Surprise bills are any unexpected charges the patient does not have control over, like when they’re charged extra for seeing an out-of-network provider in an emergency. Before the No Surprises Act (or NSA) was enacted in January 2022, any trip to the emergency room had the added weight of surprise bill anxiety. That’s because unexpected emergency room costs used to be incredibly common—in fact, Kaiser Family Foundation estimates that, before the NSA, surprise bills occurred after 20% of ER visits.

Many of these surprise bills were the result of patients seeing out-of-network physicians, even at in-network hospitals. This phenomenon is more common than you think—lawmakers in Texas discovered in 2020 that the top three medical insurers in their state didn’t have any in-network ER doctors in around half of their in-network hospitals. Since out-of-network doctors used to be paid at a lower rate than in-network doctors (and patients would be expected to make up the difference), surprise bills would penalize patients for seeking care from physicians who weren’t contracted with their insurance.

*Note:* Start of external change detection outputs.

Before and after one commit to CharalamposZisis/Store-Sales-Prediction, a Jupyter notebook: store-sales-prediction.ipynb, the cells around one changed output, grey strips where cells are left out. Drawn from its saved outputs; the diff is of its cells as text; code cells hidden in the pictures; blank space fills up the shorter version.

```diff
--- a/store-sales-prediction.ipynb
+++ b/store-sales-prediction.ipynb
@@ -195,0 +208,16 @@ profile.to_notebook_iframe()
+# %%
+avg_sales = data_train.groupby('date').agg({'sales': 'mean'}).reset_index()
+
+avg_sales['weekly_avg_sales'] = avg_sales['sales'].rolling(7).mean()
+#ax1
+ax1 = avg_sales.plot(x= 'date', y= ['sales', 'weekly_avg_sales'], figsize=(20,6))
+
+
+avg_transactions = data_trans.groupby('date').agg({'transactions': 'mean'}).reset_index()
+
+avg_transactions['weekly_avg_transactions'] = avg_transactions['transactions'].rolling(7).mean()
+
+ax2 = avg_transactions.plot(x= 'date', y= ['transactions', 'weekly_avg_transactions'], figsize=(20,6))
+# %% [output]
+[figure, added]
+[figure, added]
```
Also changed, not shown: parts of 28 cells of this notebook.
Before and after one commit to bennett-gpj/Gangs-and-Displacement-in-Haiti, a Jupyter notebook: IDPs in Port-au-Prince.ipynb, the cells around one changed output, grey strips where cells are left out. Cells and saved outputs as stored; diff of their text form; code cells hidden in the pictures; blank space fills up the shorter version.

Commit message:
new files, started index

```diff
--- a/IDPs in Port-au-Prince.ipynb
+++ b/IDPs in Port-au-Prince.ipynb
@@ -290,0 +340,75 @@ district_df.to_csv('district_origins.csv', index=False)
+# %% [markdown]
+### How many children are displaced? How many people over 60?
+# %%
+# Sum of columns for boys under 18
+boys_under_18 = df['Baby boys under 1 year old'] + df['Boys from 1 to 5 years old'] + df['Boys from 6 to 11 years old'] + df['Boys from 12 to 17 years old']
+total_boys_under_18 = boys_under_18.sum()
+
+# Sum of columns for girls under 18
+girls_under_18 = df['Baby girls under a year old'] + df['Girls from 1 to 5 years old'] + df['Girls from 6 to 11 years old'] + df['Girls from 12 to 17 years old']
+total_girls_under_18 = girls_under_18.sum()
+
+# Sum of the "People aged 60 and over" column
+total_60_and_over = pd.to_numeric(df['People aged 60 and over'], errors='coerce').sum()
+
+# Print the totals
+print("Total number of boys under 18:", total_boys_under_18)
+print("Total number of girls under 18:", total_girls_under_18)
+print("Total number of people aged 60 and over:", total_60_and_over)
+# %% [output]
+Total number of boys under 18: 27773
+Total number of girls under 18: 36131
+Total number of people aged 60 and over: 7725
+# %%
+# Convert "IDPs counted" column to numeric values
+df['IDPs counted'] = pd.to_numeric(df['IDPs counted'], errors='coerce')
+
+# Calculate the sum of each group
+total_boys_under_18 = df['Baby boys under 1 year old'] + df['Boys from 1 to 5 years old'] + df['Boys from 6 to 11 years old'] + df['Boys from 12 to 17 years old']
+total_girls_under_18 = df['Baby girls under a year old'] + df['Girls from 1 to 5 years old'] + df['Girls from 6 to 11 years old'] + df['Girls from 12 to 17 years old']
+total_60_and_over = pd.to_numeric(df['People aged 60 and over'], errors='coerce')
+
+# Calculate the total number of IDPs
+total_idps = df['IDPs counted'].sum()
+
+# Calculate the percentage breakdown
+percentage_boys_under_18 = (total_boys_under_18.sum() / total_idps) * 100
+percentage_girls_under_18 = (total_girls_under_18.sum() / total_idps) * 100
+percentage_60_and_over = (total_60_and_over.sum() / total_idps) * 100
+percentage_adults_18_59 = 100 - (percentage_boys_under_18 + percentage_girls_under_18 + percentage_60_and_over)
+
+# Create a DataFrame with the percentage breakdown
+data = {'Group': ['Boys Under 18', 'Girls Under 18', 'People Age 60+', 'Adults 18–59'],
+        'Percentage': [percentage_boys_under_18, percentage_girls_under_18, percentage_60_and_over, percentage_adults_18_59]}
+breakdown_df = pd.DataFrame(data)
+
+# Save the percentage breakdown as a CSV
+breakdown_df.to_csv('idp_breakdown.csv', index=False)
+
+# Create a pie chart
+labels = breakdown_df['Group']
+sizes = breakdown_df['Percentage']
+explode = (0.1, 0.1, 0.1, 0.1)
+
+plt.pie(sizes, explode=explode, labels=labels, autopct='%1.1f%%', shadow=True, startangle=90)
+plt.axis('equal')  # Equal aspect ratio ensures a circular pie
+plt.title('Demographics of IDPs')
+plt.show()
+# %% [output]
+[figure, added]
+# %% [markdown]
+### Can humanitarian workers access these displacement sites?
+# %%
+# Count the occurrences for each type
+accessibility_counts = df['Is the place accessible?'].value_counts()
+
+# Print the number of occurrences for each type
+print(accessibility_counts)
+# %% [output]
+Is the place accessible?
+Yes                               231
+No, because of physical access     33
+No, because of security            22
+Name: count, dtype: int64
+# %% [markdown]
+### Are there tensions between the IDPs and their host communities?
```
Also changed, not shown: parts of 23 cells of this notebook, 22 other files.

Under the new act, patients who are insured through their employers, the Affordable Care Act Health Insurance Marketplace, or an individual plan can expect in-network prices for emergency (and some non-emergency) services, even when the doctors who provide them are out of network. In non-emergency cases, patients now receive more notice before incurring extra charges. (More about this later). The act also provides additional framework for fighting surprise bills and out-of-network claim denials that slip through, with dedicated teams to help ensure compliance.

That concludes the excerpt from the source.